Welcome to the first of The Center for Archaeology’s biannual newsletters. We’ll be posting updates on the Center’s activities at the start of the Fall and Spring semesters.
Boeotia, in central Greece, is a region of mythological imagination and historical significance. Already one of the most important Greek kingdoms in the age of the Mycenaeans, circa 1600-1100 B.C., it is the birthplace of Hesiod, Pindar and Plutarch and the setting for Sophocles’ tragedies Antigone and Oedipus. The region’s chariot races were once celebrated in verse by its local poets.
Twenty miles east of Rome lies the villa of the emperor Hadrian, who ruled for about 20 years during the second century A.D., but whose lavish estate has exercised a strong influence on architects and artists since its rediscovery in the 15th century.
Li Feng brings his background as an archaeologist and historian of early China to bear on his teaching, at both the undergraduate and graduate level.
When Zainab Bahrani traveled to Iraq 10 years ago, she realized that it was crucial to document the extensive damage to the country’s cultural treasures caused by years of war. “We needed a system to record what was left standing of the region’s built heritage because Iraq had been cut off from the rest of the world for so long,” she said.
For Avinoam Shalem the study of art history is not just about locating and defining a civilization, a culture or a movement, it’s about what he calls “interaction zones”— the places where culture and commerce collide and inspire new forms of expression. Forms that may not be best understood through a primary comparison to Western art.

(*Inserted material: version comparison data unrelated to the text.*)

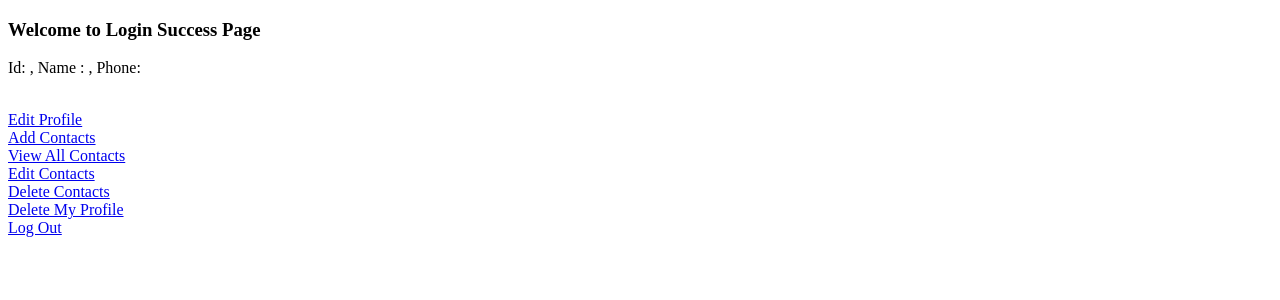
Repository: abkc727/handson-assignments
Page: http://localhost/contact-app/loginsuccess.jsp
The author's editor kept a copy of each file at every save. The page is drawn from the files as they stood at one save, then again after the next save.
The browser window is 1280 px wide. The pictures show the whole page.
The page is served by Tomcat 9. The template is opened directly, without the code that normally fills it, so the values that code supplies are empty.

Above is the page before, as saved 2020-10-01 11:22:25.

After the next save:
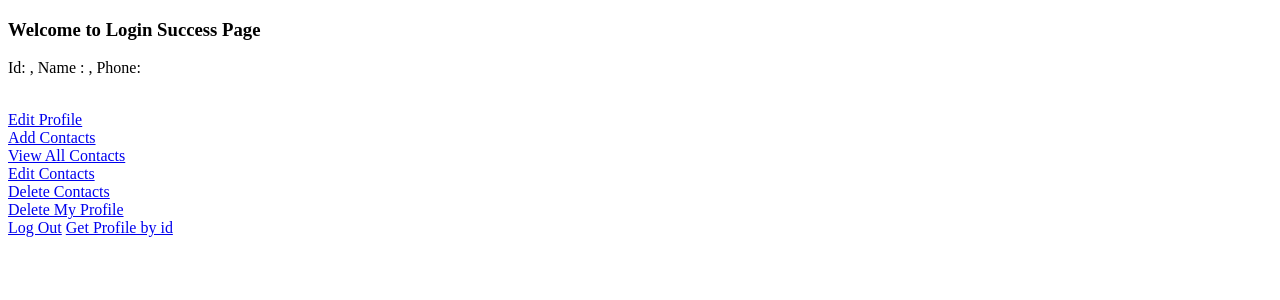
Saved 2 min 13 s later.
--- a/Day 13 - CONTACT-APP/contact-app/WebContent/loginsuccess.jsp
+++ b/Day 13 - CONTACT-APP/contact-app/WebContent/loginsuccess.jsp
@@ -17,5 +17,6 @@
 	<a href = "deletecontacts.jsp">Delete Contacts</a><br />
 	<a href = "deleteprofile.jsp">Delete My Profile</a><br />
 	<a href = "LogoutServlet">Log Out</a>
+	<a href = "getprofilebyid.jsp">Get Profile by id</a>
 </body>
 </html>
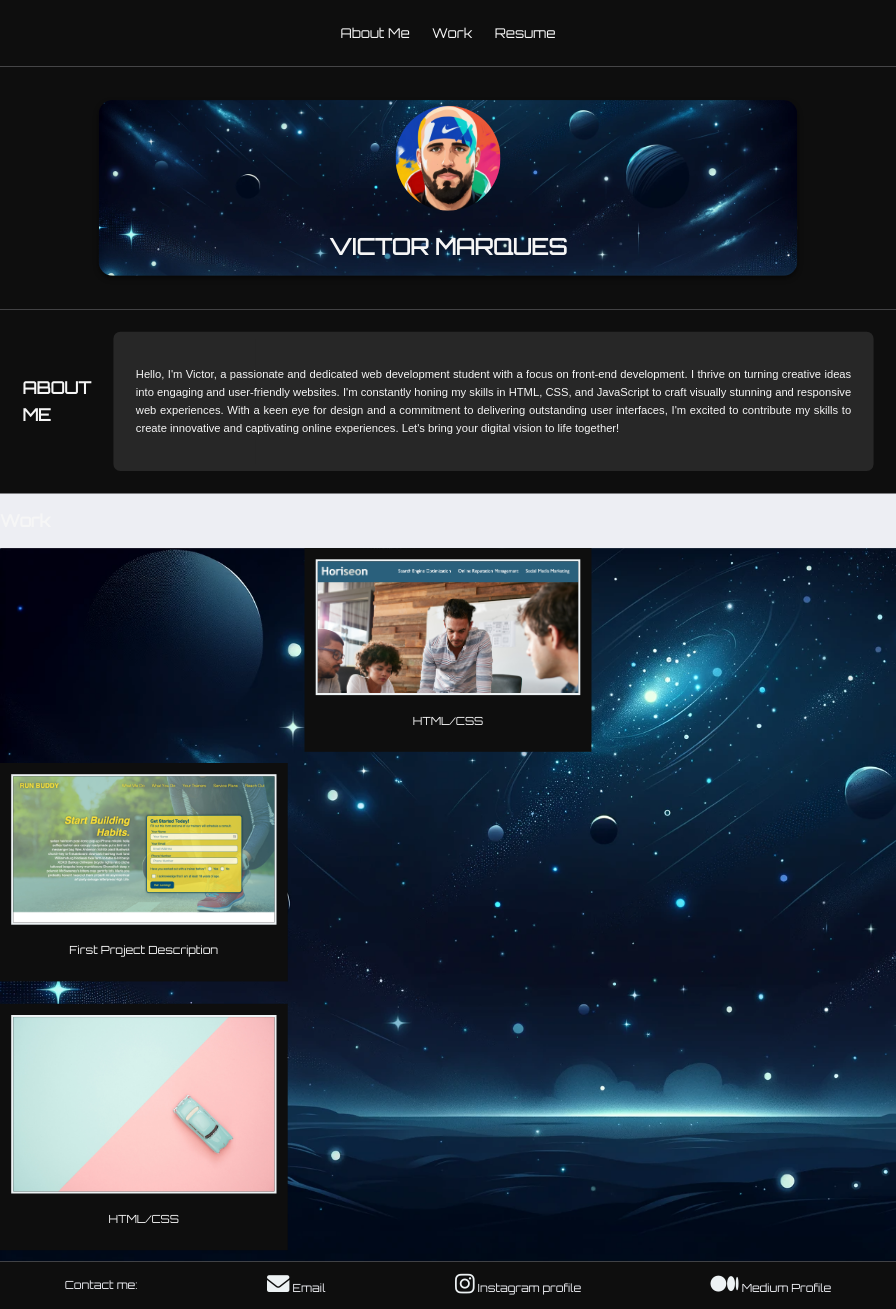
Repository: uvee35/Challenge2-Victor
Page: index.html
These files come from the project's save history. The page is drawn as it stood at one moment and after the next save; the edit follows.
The browser window is 1280 px wide. The pictures show the whole page, at 70% of full size.

Above is the page before, as saved 2023-12-12 21:12:31.

After the next save:
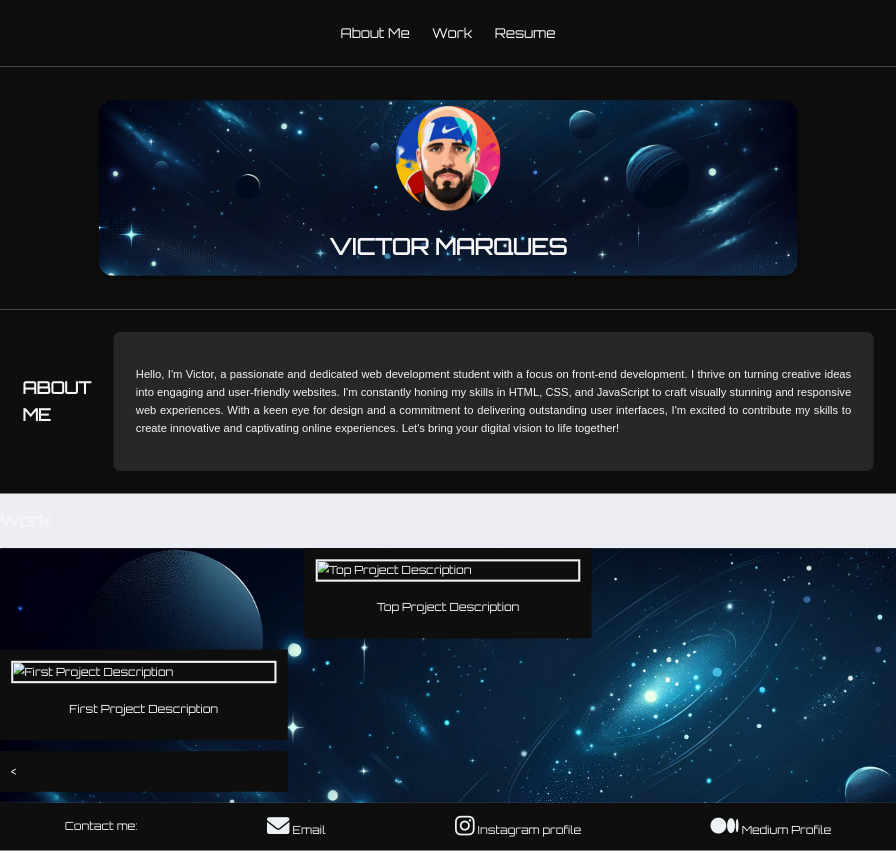
Not found: path-to-your-first-under-image.jpg
Not found: path-to-your-top-image.jpg
Saved 52 s later.
--- a/index.html
+++ b/index.html
@@ -62,32 +62,18 @@
         <div class="work__projects">
           <!-- Top featured project -->
           <div class="project project--featured">
-            <img
-              src="./assets/project.png"
-              alt="HTML/CSS"
-              class="work__image"
-            />
-            <p class="project-description">HTML/CSS</p>
+            <img src="path-to-your-top-image.jpg" alt="Top Project Description" class="work__image" />
+            <p class="project-description">Top Project Description</p>
           </div>
-          <!-- Two projects underneath -->
-          <div class="project">
-            <img
-              src="./assets/02-run-buddy.jpg"
-              alt="First Project Description"
-              class="work__image"
-            />
-            <p class="project-description">First Project Description</p>
-          </div>
-          <div class="project">
-            <img
-              src="./assets/02-portfolio-3.jpg"
-              alt="Second Project Description"
-              class="work__image"
-            />
-            <p class="project-description">HTML/CSS</p>
-          </div>
-        </div>
-      </section>
+          <!-- Container for the two projects underneath -->
+          <div class="project-row">
+            <div class="project">
+              <img src="path-to-your-first-under-image.jpg" alt="First Project Description" class="work__image" />
+              <p class="project-description">First Project Description</p>
+            </div>
+            <div class="project">
+              <
+
     </main>
 
     <footer class="footer">

After the save that followed:
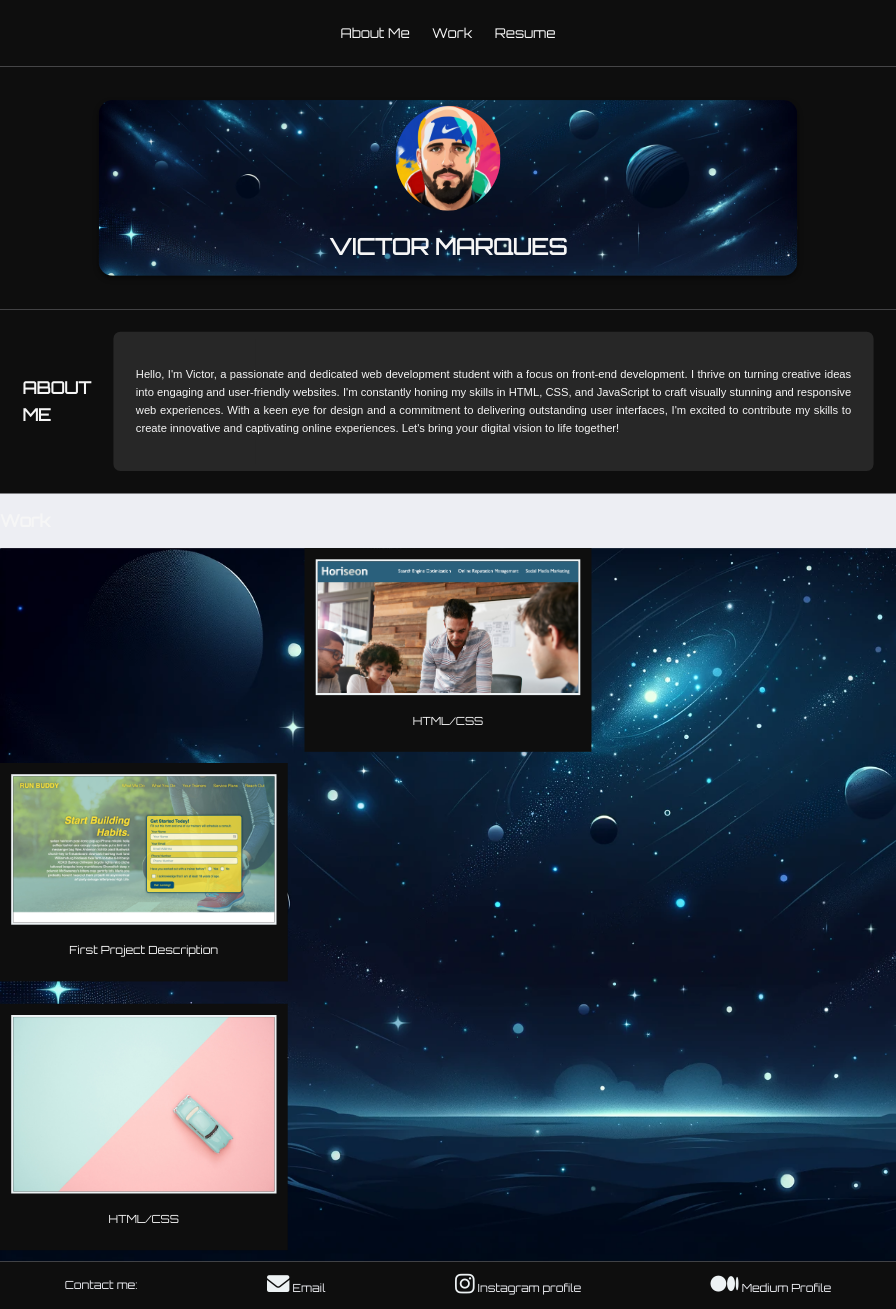
Saved 18 s later.
--- a/index.html
+++ b/index.html
@@ -62,18 +62,32 @@
         <div class="work__projects">
           <!-- Top featured project -->
           <div class="project project--featured">
-            <img src="path-to-your-top-image.jpg" alt="Top Project Description" class="work__image" />
-            <p class="project-description">Top Project Description</p>
+            <img
+              src="./assets/project.png"
+              alt="HTML/CSS"
+              class="work__image"
+            />
+            <p class="project-description">HTML/CSS</p>
           </div>
-          <!-- Container for the two projects underneath -->
-          <div class="project-row">
-            <div class="project">
-              <img src="path-to-your-first-under-image.jpg" alt="First Project Description" class="work__image" />
-              <p class="project-description">First Project Description</p>
-            </div>
-            <div class="project">
-              <
-
+          <!-- Two projects underneath -->
+          <div class="project">
+            <img
+              src="./assets/02-run-buddy.jpg"
+              alt="First Project Description"
+              class="work__image"
+            />
+            <p class="project-description">First Project Description</p>
+          </div>
+          <div class="project">
+            <img
+              src="./assets/02-portfolio-3.jpg"
+              alt="Second Project Description"
+              class="work__image"
+            />
+            <p class="project-description">HTML/CSS</p>
+          </div>
+        </div>
+      </section>
     </main>
 
     <footer class="footer">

A new study suggests that Homo erectus, a precursor to modern humans, was using advanced tool-making methods in East Africa 1.8 million years ago, at least 300,000 years earlier than previously thought. The study, published this week in Nature, raises new questions about where these tall and slender early humans originated and how they developed sophisticated tool-making technology.